    opendata.maryland.gov | Last Updated 2020-09-02T21:55:43.000Z

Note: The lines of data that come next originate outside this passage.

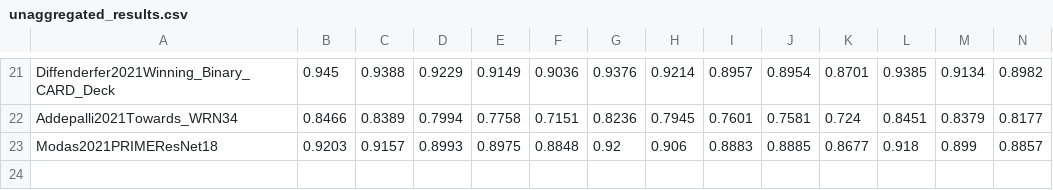
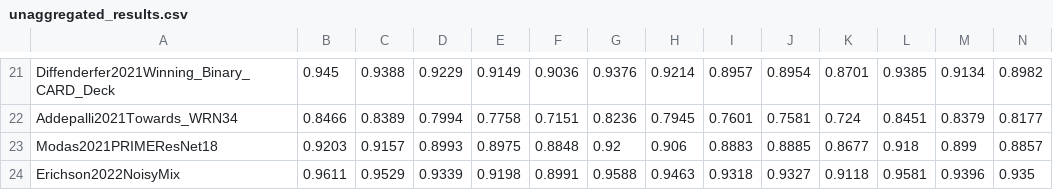
Before and after one commit to abhhfcgjk/ufbrp, a CSV file: model_info/cifar10/corruptions/unaggregated_results.csv, drawn as a sheet; only a part is shown, gaps mark what is left out; rows hold the shown columns only; the diff names each change by its address in the sheet, - before the commit and + after, or states it on an @@ line.

Commit message:
add json files for Erichson2022NoisyMix (cifar10 and cifar100)

```diff
--- a/model_info/cifar10/corruptions/unaggregated_results.csv
+++ b/model_info/cifar10/corruptions/unaggregated_results.csv
+row 24: Erichson2022NoisyMix | 0.9611 | 0.9529 | 0.9339 | 0.9198 | 0.8991 | 0.9588 | 0.9463 | 0.9318 | 0.9327 | 0.9118 | 0.9581 | 0.9396 | 0.935
```
Also changed, not shown: model_info/cifar100/corruptions/unaggregated_results.csv, 2 other files.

    Resident population density for Maryland and Jurisdictions per square mile from 2010 to 2019. Source: U.S. Bureau of Census